Nov. 17, 2016 – In 2011, the Bill & Melinda Gates Foundation committed $20 million to the Global Alliance to Prevent Prematurity and Stillbirth (GAPPS), an initiative of Seattle Children’s, to fund the Preventing Preterm Birth initiative (PPB).
The PPB is part of the Grand Challenges in Global Health, and seeks to discover biological mechanisms that lead to preterm births and develop novel interventions to prevent them. In the five years since its launch, GAPPS has overseen 13 projects funded through the PPB and tremendous strides have been made in preterm birth research.
More than 15 million babies are born too soon every year, and preterm birth is the leading cause of death in all children under 5 worldwide. Despite this high global burden, few strategies have been found that can identify women at risk or prevent preterm birth.
GAPPS was asked to develop the PPB to evaluate if investment in a consortium of innovative investigators could advance the science of pregnancy and preterm birth and identify novel targets for preterm birth prevention. By bringing together experts from a variety of scientific disciplines and creating a collaborative research program, the PPB has yielded promising discoveries in pregnancy health.
"The strength of the PPB consortium is its ability to bring together a cadre of established investigators, both within and outside the reproductive biology community, who regularly question and critique each other’s work and direct ongoing activities to improve project outcomes,” said Dr. Eve Lackritz. “Collaborations among investigators have continued to expand, and increased communication among researchers has benefitted the program as a whole. We’re proud of the investigators and their innovation and accomplishments, which have more than fulfilled the vision of the PPB."
Highlights of the PPB include:
The research projects funded through the PPB have identified novel targets for translational opportunity. These include:
The PPB also funded investigators working in Bangladesh and Zambia to implement and develop rigorous, standardized systems for the prospective collection of data and specimens among pregnant women and newborns in low- and middle-income countries. The sites emphasize accurate gestational age dating and characterization of maternal complications and preterm phenotypes. Their work has helped strengthen biorepository systems to accelerate preterm birth research both within the PPB consortium and to the research community more broadly.
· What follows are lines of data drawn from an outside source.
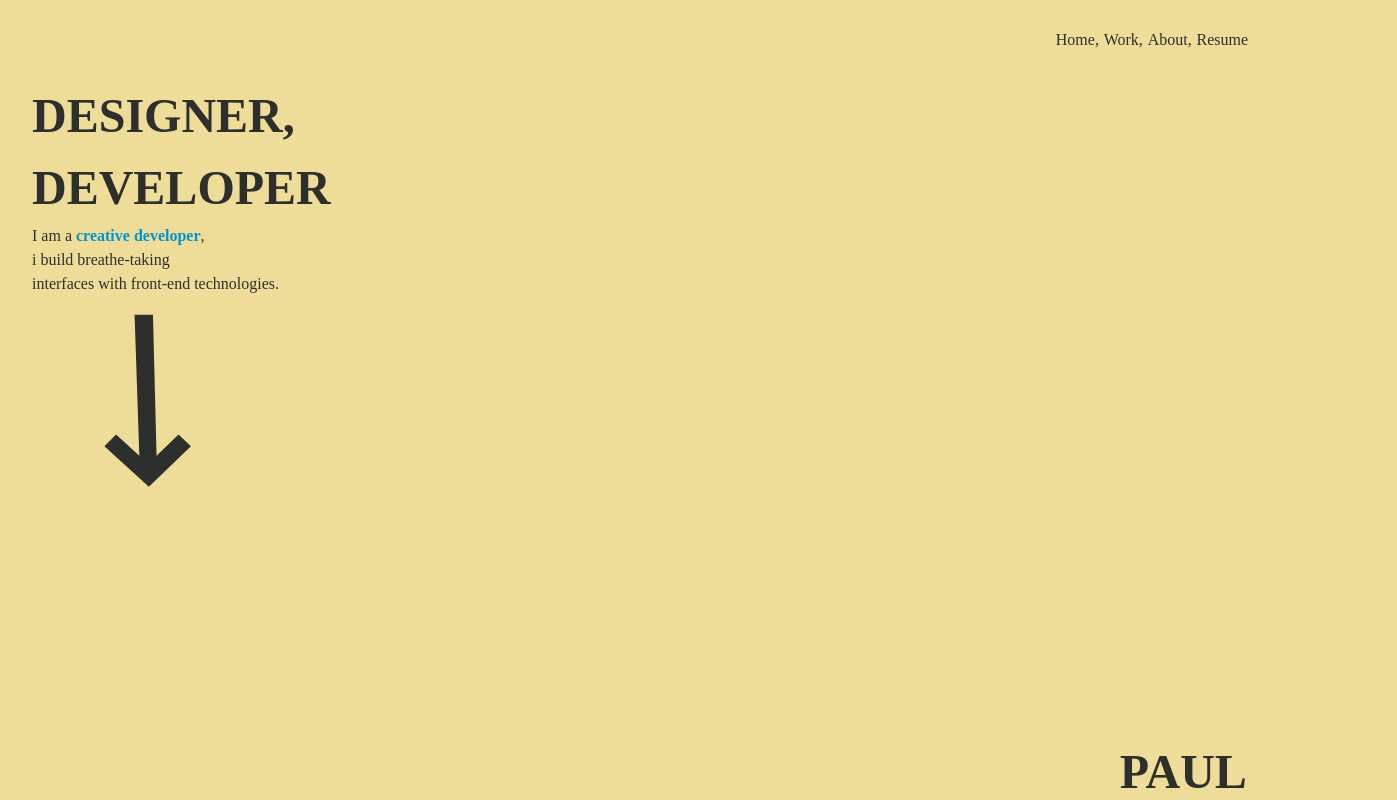
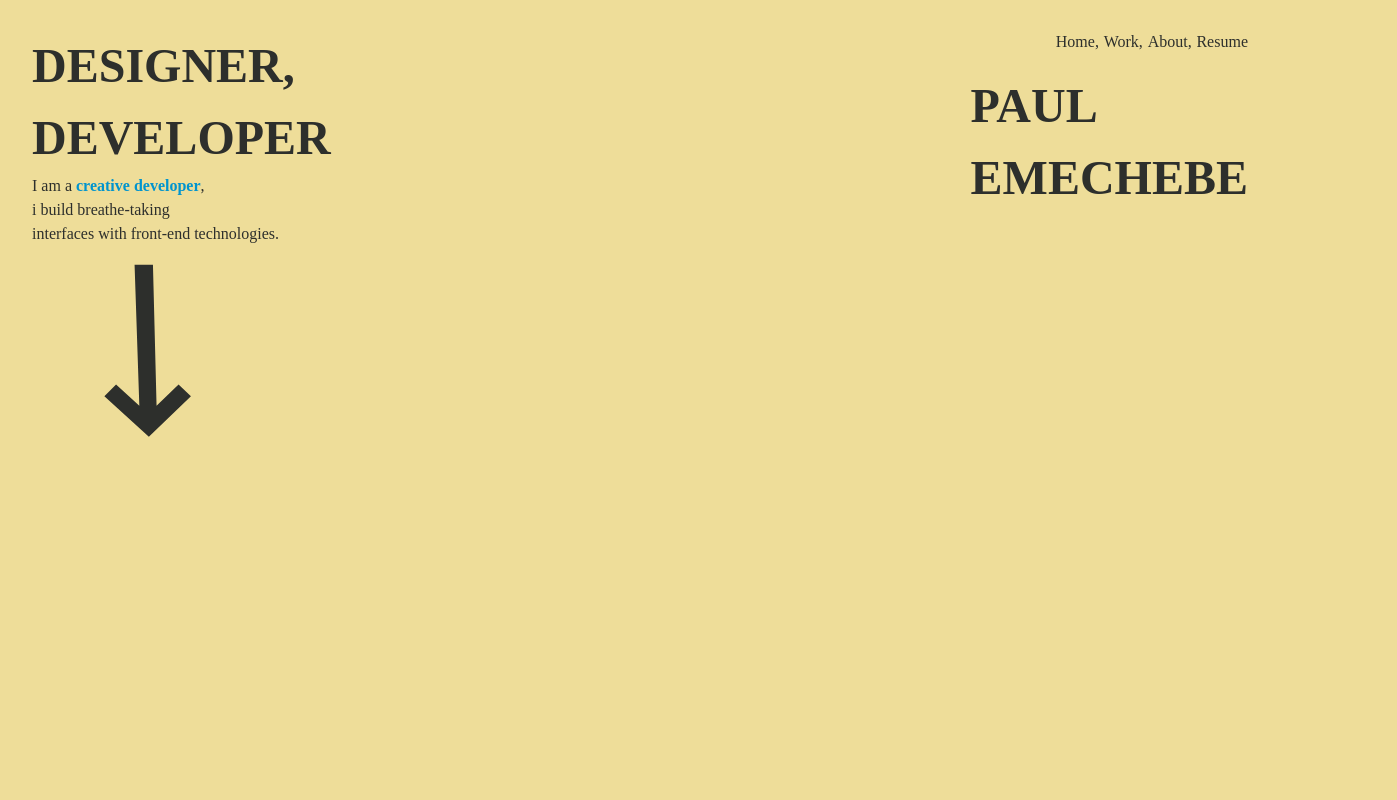
Before and after one commit to PTBYSR/2022-portfolio, a React (Create React App) app: page / in a window 1280 px wide. Shown: the top 800 px of the page, 1397 px wide, since content can reach past the window. Built offline with nearby package versions, Linux system fonts and the light colour scheme.

Commit message:
chore-hero

```diff
--- a/src/App.css
+++ b/src/App.css
@@ -223,8 +223,8 @@ them using inline css */
 .primary-navigation a {
     text-decoration: none;
 }
-
-.underline-indicators > * { /* target all the children */
+/*
+.underline-indicators > * { target all the children
     padding: var(--underline-gap, 1rem) 0;
     border-bottom: .2rem solid var(--clr-accent-pri);
-}
+} */
--- a/src/App.js
+++ b/src/App.js
@@ -10,7 +10,7 @@ import { motion } from "framer-motion";
 function App() {
   return (
     <div>
-      <NavBar />
+      {/* <NavBar /> */}
       <Hero />
       <motion.button
         whileHover={{ scale: 1.1 }}
--- a/src/Components/Hero/Hero.element.js
+++ b/src/Components/Hero/Hero.element.js
@@ -4,6 +4,7 @@ export const Landing = styled.section`
     width: 100%;
     height: 100vh;
     gap: 0rem;
+    margin-top: 30px;
 `;
 export const LandingCardOne = styled.div`
     width: 100%;
@@ -13,8 +14,8 @@ export const LandingCardTwo = styled.div`
 `;
 export const LandingCardThree = styled.div`
     width: 100%;
-    justify-content: end;
-    align-items: flex-end;
+    flex-direction: column;
+    align-items: end;
 `;
 export const ArrowDown = styled.div`
 
--- a/src/Components/Hero/Hero.js
+++ b/src/Components/Hero/Hero.js
@@ -23,7 +23,7 @@ function Hero() {
             <ArrowDown />
         </LandingCardOne>
         <LandingCardTwo />
-        <LandingCardThree className="flex ff-mont fw-semibold fs-heading">
+        <LandingCardThree className="flex">
           <NavBar />
           <div>
             <h1 className="ff-mont fw-semibold fs-heading">PAUL<br/>
--- a/src/Components/Navbar/Navbar.elements.js
+++ b/src/Components/Navbar/Navbar.elements.js
@@ -1,10 +1,11 @@
 import styled from 'styled-components';
 
 export const Nav = styled.nav`
-    height: 80px;
+    margin-top: 9px;
     justify-content: end;
     align-items: center;
     position: relative;
     top: 0;
     z-index: 999;
+    margin: 0;
 `;
--- a/src/Components/Navbar/Navbar.js
+++ b/src/Components/Navbar/Navbar.js
@@ -4,7 +4,7 @@ import { Nav } from './Navbar.elements'
 
 function NavBar() {
   return (
-    <Nav className='flex bg-light container'>
+    <Nav className='flex bg-light'>
       <ul className="primary-navigation underline-indicators flex">
           <li className="active"><a className="fs-secondary text-dark" href="#">Home</a></li>
           <li><a className="fs-secondary text-dark" href="#">Work</a></li>
```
To date more than 2,600 pregnant women in Bangladesh and more than 800 pregnant women in Zambia have participated in the cohort, and new collaborations are underway. Utilizing the preterm birth field infrastructure and established biorepositories will accelerate discovery, reduce costs, and improve efficiencies in preterm birth research.
High-dimensional systems biology technologies such as proteomics, transcriptomics, metabolomics, and metagenomics represent a novel approach to the study of complex biologic processes. Yet these techniques have not been widely used to study determinants of healthy and abnormal pregnancy. When they are utilized, most investigators have utilized a single platform (e.g., proteomics), an approach that has not allowed for an understanding of inter-relationships and pathways that contribute to pregnancy outcomes. The PPB made three awards to investigations utilizing multiple analytic tools and platforms, coupled with computational analysis. Through these projects, multiple biologic fluids collected throughout pregnancy undergo proteomic, metabolomic, and lipidomic analysis, and the vaginal microbiome will be characterized. The projects will serve as a collaborative consortium of investigators, sharing specimens and data, to identify potential biomarkers for healthy pregnancy and for preterm birth.
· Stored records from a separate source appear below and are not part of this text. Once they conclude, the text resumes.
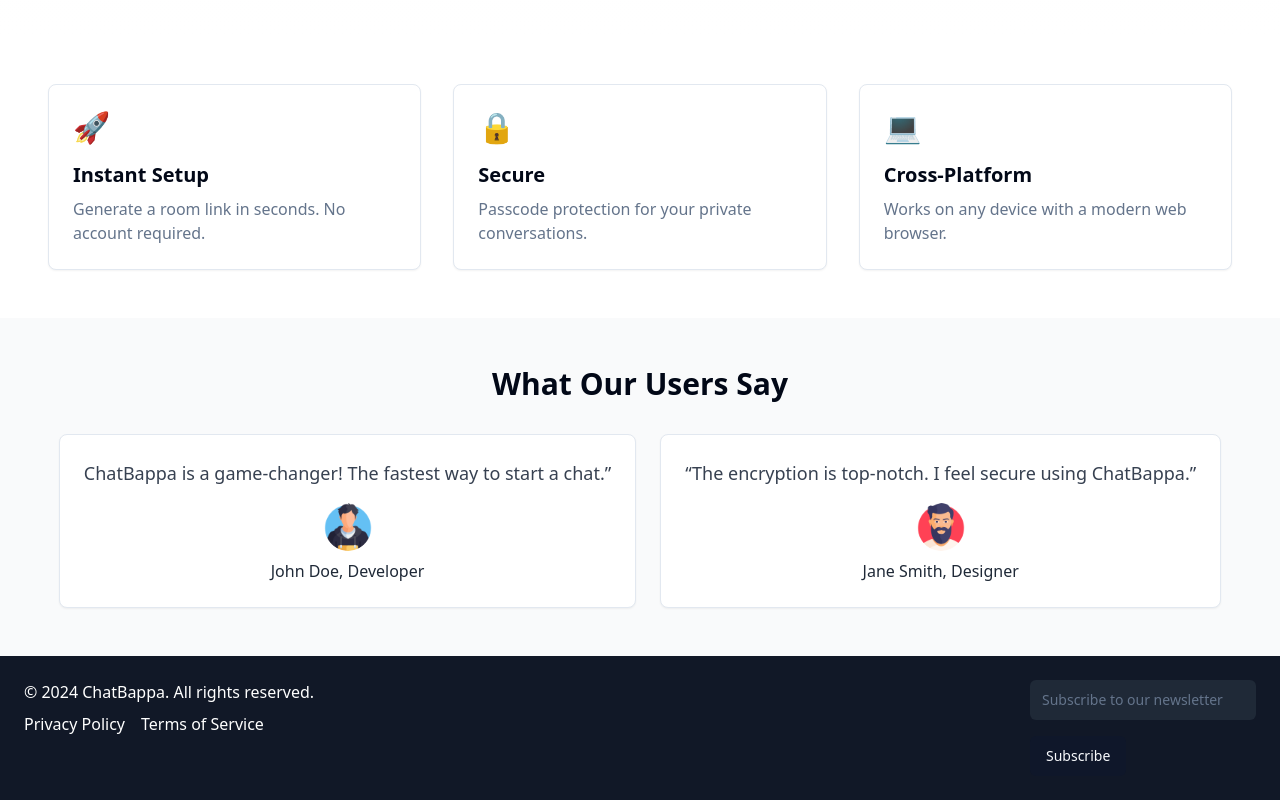
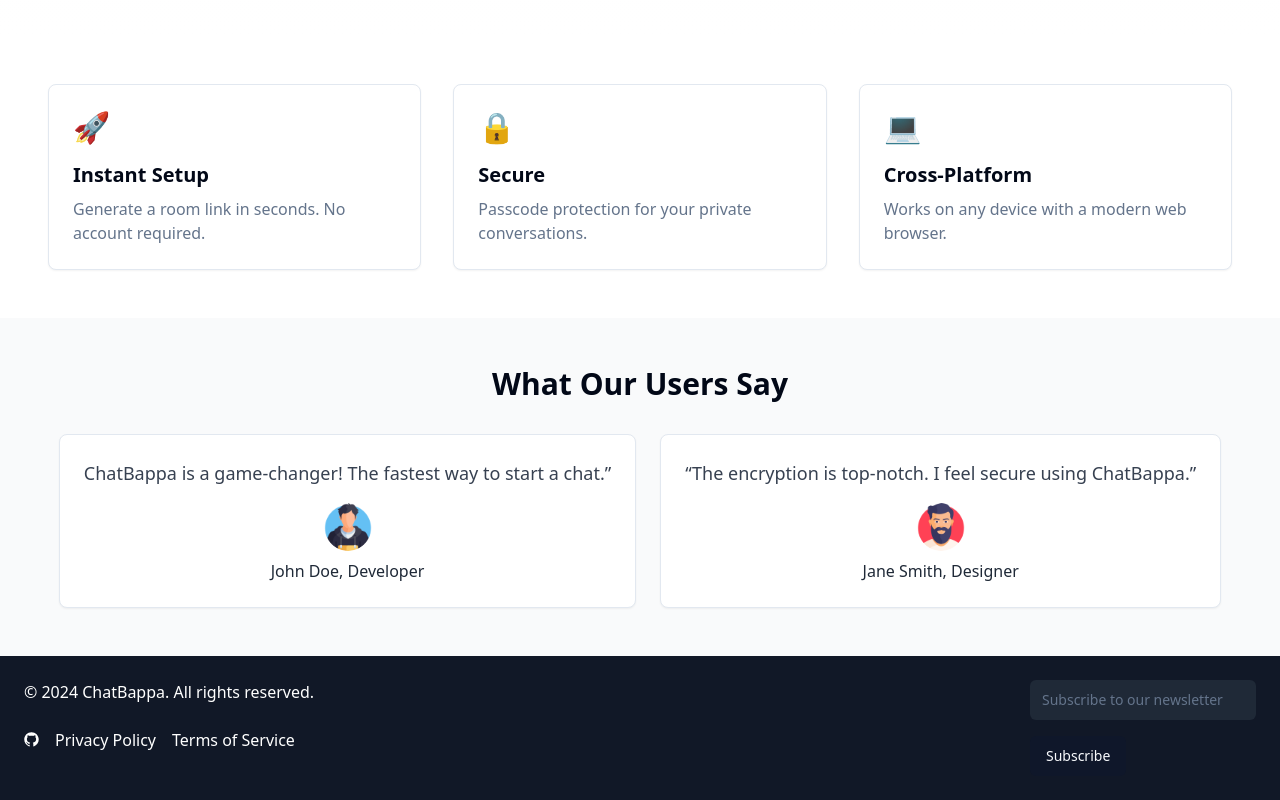
Before and after one commit to akash-d-dev/scalable-nodejs-chat-app, a Next.js app in the folder client/: page / in a window 1280 px wide. Shown: the part 1047-1847 px from the top of the page. Built offline with nearby package versions, Linux system fonts and the light colour scheme; no server answers.

Commit message:
Add GitHub link to footer and update layout for policy links

```diff
--- a/client/src/components/base/Footer.tsx
+++ b/client/src/components/base/Footer.tsx
@@ -2,6 +2,8 @@
 import Link from "next/link";
 import { Input } from "@/components/ui/input";
 import { Button } from "@/components/ui/button";
+import { Github } from "lucide-react";
+import { GitHubLogoIcon } from "@radix-ui/react-icons";
 
 export default function Footer() {
   return (
@@ -9,9 +11,16 @@
       <div className='flex justify-between'>
         <div>
           <div>© 2024 ChatBappa. All rights reserved.</div>
-          <div className='space-x-4 mt-2'>
-            <Link href='/privacy-policy'>Privacy Policy</Link>
-            <Link href='/terms-of-service'>Terms of Service</Link>
+          <div className='flex items-center space-x-4 mt-6'>
+            <Link
+              href='https://github.com/akash-d-dev'
+              target='_blank'
+              rel='noopener noreferrer'
+            >
+              <GitHubLogoIcon />
+            </Link>
+            <Link href='/#'>Privacy Policy</Link>
+            <Link href='/#'>Terms of Service</Link>
           </div>
         </div>
         <div className='space-y-4'>
```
GCAPR: Advancing visibility and investment to accelerate global preterm birth research The PPB also facilitated the development of the Global Coalition to Advance Preterm birth Research (GCAPR), in partnership with the Gates Foundation, NICHD, and March of Dimes, to advance investment, communication, and coordination of preterm research among funding organizations. GAPPS serves as the coalition’s Secretariat, and priority projects have been selected, including strategies to harmonize preterm birth research studies and accelerate data sharing. Progress in this particular area represents a critical step in building visibility and resources for the generally underrecognized field of preterm birth research.